Marsh said of Voges: "He had a magnificent Shield season, absolutely no doubt about that. I looked at him on four or five occasions, maybe more, this year. and I thought 'I don't know how anyone is going to get this bloke out'.

"He was that dominant, but it wasn't only the fact he made 1300-odd runs, it was the way he made them. It was as good as any Sheffield Shield batting I've ever seen, and I've seen some good stuff.

"Pure weight of runs, and the way in which he got those runs [put Voges ahead of Burns]. You could just see Test player written all over him. Mark Waugh saw him bat, Trevor Hohns saw him bat, I saw him bat, all the state coaches, all the state talent managers. Everyone said the same thing – surely we can't all be wrong.

"It worked out quite nicely for Joe in a lot of ways in as much as he will be going to India, where he's never played cricket, he'll have two four-day matches and five one-day matches in India, and I reckon that will be very good for his overall development as a batsman."

Of Fawad being picked ahead of Agar, Marsh explained: "Forty-eight wickets is a pretty good season, and it wasn't only the fact he got 48 wickets, it was the way he bowled.

"He bowled beautifully all summer and him being a legspinner as opposed to a finger spinner probably also gave him a slight advantage because, believe it or not, Australia's always looking for legspinners. We have a proud history of legspinning in this country, and we want that to continue.

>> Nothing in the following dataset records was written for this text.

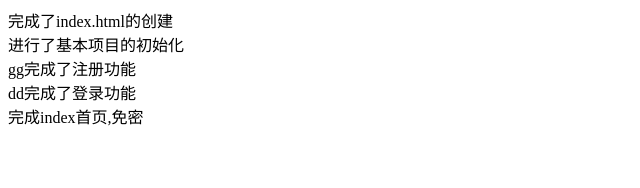
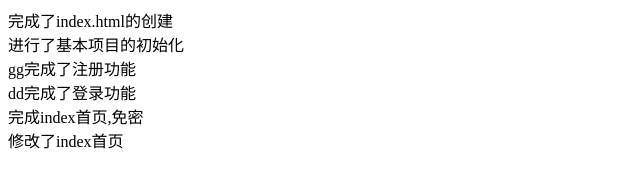
Before and after one commit to Banban-dan/first, a plain HTML site: page index.html in a window 1280 px wide. Shown: the whole page, without its empty margins (0-640 px from the left). Drawn offline with Linux system fonts and the light colour scheme.

Commit message:
修改首页

```diff
--- a/index.html
+++ b/index.html
@@ -23,6 +23,7 @@
     <div>dd完成了登录功能</div>
 
     <div>完成index首页,免密</div>
+    <div>修改了index首页</div>
 
 </body>
 
```
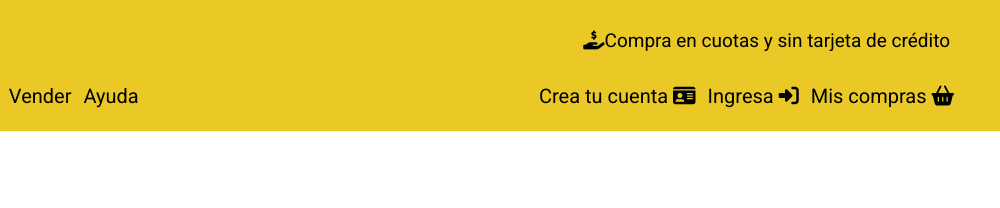
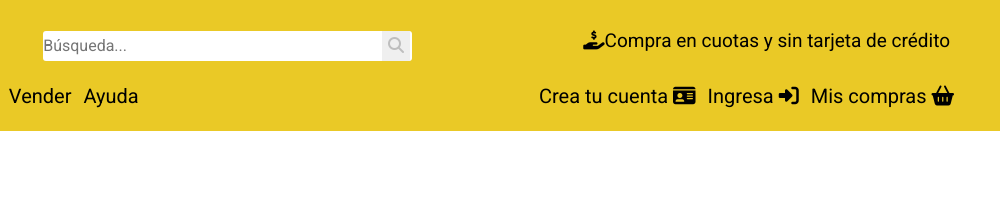
Before and after one commit to Castilloo/Mercado-Liebre, a website: page views/login.html in a window 1280 px wide. Shown: the top 208 px of the page, 280-1280 px from the left. Drawn offline with Linux system fonts and the light colour scheme; files whose address does not match are found by name.

Commit message:
Quitando los comentarios de la barra de búsqueda

```diff
--- a/views/login.html
+++ b/views/login.html
@@ -13,10 +13,10 @@
     <header>
         <div class="top-header">
             <img src="./images/logo-mercado-liebre.svg" alt="Logo Mercado Liebre">
-            <!-- <form action="#">
+            <form action="#">
                 <input type="text" placeholder="Búsqueda..." name="Buscar">
                 <button type="submit"><i class="fas fa-search"></i></button>
-            </form> -->
+            </form>
             <h2>
                 <i class="fas fa-hand-holding-usd"></i>Compra en cuotas y sin tarjeta de crédito
             </h2>
```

"He doesn't bowl too much rubbish, and he creates a lot of pressure. He's able to have men around the bat in most instances and he keeps asking the batsmen questions. That's what most good spinners do, you need to be able to remain on as a legspinners.

"It is all very well ripping the ball, but if you bowl two full tosses, two long hops, it's very hard for the captain to keep you on. He maintains good economy and he asks many questions of both left and right-handed batsmen."